● Task goal
The records below are to be copied word for word, with every picture left out.

● Exercise data
┄┄┄┄┄┄┄┄┄┄

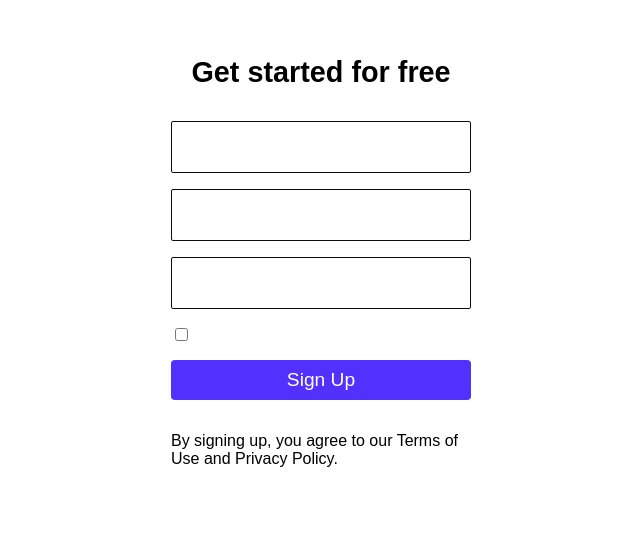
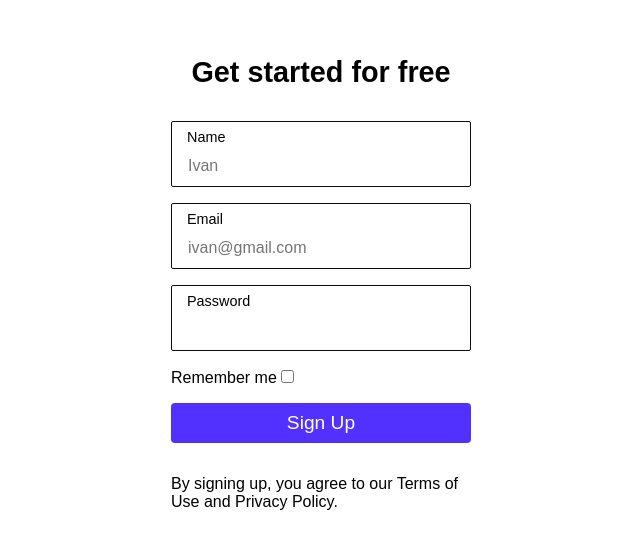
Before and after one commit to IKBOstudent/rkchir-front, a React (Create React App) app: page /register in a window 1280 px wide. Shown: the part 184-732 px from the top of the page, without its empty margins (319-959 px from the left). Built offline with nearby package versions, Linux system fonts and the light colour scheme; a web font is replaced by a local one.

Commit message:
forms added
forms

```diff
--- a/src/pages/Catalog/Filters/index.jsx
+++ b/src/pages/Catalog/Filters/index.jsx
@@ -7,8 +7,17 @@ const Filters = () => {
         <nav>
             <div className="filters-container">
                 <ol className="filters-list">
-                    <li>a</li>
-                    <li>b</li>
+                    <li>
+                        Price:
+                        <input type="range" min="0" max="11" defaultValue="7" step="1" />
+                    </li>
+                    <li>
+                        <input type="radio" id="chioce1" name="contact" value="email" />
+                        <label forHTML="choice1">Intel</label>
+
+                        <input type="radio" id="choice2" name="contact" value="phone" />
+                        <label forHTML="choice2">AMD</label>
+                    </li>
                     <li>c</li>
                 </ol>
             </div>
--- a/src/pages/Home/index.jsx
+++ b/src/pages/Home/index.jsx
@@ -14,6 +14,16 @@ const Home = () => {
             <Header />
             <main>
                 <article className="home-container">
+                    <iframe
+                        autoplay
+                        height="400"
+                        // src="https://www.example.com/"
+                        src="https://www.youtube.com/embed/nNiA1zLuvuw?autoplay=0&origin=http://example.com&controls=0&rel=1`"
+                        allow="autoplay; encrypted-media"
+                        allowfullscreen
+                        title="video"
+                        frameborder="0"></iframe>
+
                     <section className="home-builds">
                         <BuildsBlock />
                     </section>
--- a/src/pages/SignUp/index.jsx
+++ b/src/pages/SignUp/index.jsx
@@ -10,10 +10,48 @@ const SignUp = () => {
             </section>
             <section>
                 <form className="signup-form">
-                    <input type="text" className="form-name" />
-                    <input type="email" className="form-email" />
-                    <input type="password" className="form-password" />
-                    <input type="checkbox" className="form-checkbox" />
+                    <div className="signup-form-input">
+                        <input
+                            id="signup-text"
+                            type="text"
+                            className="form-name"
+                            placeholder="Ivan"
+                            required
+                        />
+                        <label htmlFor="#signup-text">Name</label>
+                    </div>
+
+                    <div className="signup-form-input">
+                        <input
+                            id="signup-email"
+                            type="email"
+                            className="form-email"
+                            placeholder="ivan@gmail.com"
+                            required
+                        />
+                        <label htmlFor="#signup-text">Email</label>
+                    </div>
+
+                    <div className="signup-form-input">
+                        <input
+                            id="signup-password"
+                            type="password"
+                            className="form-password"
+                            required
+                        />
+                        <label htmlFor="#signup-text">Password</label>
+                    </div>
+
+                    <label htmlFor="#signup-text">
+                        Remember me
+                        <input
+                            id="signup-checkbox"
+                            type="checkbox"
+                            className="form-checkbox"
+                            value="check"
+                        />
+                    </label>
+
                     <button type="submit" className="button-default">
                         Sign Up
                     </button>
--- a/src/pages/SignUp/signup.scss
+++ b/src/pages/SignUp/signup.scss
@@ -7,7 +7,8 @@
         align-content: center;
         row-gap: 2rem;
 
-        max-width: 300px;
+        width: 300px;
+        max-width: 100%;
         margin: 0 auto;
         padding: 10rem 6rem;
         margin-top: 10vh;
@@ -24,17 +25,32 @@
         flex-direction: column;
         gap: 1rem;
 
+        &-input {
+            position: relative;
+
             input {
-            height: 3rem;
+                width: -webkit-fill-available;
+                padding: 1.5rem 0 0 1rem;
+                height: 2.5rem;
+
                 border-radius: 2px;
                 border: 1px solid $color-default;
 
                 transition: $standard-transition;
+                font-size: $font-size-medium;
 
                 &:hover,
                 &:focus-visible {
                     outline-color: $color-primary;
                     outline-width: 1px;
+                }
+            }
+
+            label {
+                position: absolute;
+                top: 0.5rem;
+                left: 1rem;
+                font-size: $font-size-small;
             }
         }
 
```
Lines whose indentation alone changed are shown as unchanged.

┄┄┄┄┄┄┄┄┄┄

● Task answer
Before and after one commit to IKBOstudent/rkchir-front, a React (Create React App) app: page /register in a window 1280 px wide. Shown: the part 184-732 px from the top of the page, without its empty margins (319-959 px from the left). Built offline with nearby package versions, Linux system fonts and the light colour scheme; a web font is replaced by a local one.

Commit message:
forms added
forms

```diff
--- a/src/pages/Catalog/Filters/index.jsx
+++ b/src/pages/Catalog/Filters/index.jsx
@@ -7,8 +7,17 @@ const Filters = () => {
         <nav>
             <div className="filters-container">
                 <ol className="filters-list">
-                    <li>a</li>
-                    <li>b</li>
+                    <li>
+                        Price:
+                        <input type="range" min="0" max="11" defaultValue="7" step="1" />
+                    </li>
+                    <li>
+                        <input type="radio" id="chioce1" name="contact" value="email" />
+                        <label forHTML="choice1">Intel</label>
+
+                        <input type="radio" id="choice2" name="contact" value="phone" />
+                        <label forHTML="choice2">AMD</label>
+                    </li>
                     <li>c</li>
                 </ol>
             </div>
--- a/src/pages/Home/index.jsx
+++ b/src/pages/Home/index.jsx
@@ -14,6 +14,16 @@ const Home = () => {
             <Header />
             <main>
                 <article className="home-container">
+                    <iframe
+                        autoplay
+                        height="400"
+                        // src="https://www.example.com/"
+                        src="https://www.youtube.com/embed/nNiA1zLuvuw?autoplay=0&origin=http://example.com&controls=0&rel=1`"
+                        allow="autoplay; encrypted-media"
+                        allowfullscreen
+                        title="video"
+                        frameborder="0"></iframe>
+
                     <section className="home-builds">
                         <BuildsBlock />
                     </section>
--- a/src/pages/SignUp/index.jsx
+++ b/src/pages/SignUp/index.jsx
@@ -10,10 +10,48 @@ const SignUp = () => {
             </section>
             <section>
                 <form className="signup-form">
-                    <input type="text" className="form-name" />
-                    <input type="email" className="form-email" />
-                    <input type="password" className="form-password" />
-                    <input type="checkbox" className="form-checkbox" />
+                    <div className="signup-form-input">
+                        <input
+                            id="signup-text"
+                            type="text"
+                            className="form-name"
+                            placeholder="Ivan"
+                            required
+                        />
+                        <label htmlFor="#signup-text">Name</label>
+                    </div>
+
+                    <div className="signup-form-input">
+                        <input
+                            id="signup-email"
+                            type="email"
+                            className="form-email"
+                            placeholder="ivan@gmail.com"
+                            required
+                        />
+                        <label htmlFor="#signup-text">Email</label>
+                    </div>
+
+                    <div className="signup-form-input">
+                        <input
+                            id="signup-password"
+                            type="password"
+                            className="form-password"
+                            required
+                        />
+                        <label htmlFor="#signup-text">Password</label>
+                    </div>
+
+                    <label htmlFor="#signup-text">
+                        Remember me
+                        <input
+                            id="signup-checkbox"
+                            type="checkbox"
+                            className="form-checkbox"
+                            value="check"
+                        />
+                    </label>
+
                     <button type="submit" className="button-default">
                         Sign Up
                     </button>
--- a/src/pages/SignUp/signup.scss
+++ b/src/pages/SignUp/signup.scss
@@ -7,7 +7,8 @@
         align-content: center;
         row-gap: 2rem;
 
-        max-width: 300px;
+        width: 300px;
+        max-width: 100%;
         margin: 0 auto;
         padding: 10rem 6rem;
         margin-top: 10vh;
@@ -24,17 +25,32 @@
         flex-direction: column;
         gap: 1rem;
 
+        &-input {
+            position: relative;
+
             input {
-            height: 3rem;
+                width: -webkit-fill-available;
+                padding: 1.5rem 0 0 1rem;
+                height: 2.5rem;
+
                 border-radius: 2px;
                 border: 1px solid $color-default;
 
                 transition: $standard-transition;
+                font-size: $font-size-medium;
 
                 &:hover,
                 &:focus-visible {
                     outline-color: $color-primary;
                     outline-width: 1px;
+                }
+            }
+
+            label {
+                position: absolute;
+                top: 0.5rem;
+                left: 1rem;
+                font-size: $font-size-small;
             }
         }
 
```
Lines whose indentation alone changed are shown as unchanged.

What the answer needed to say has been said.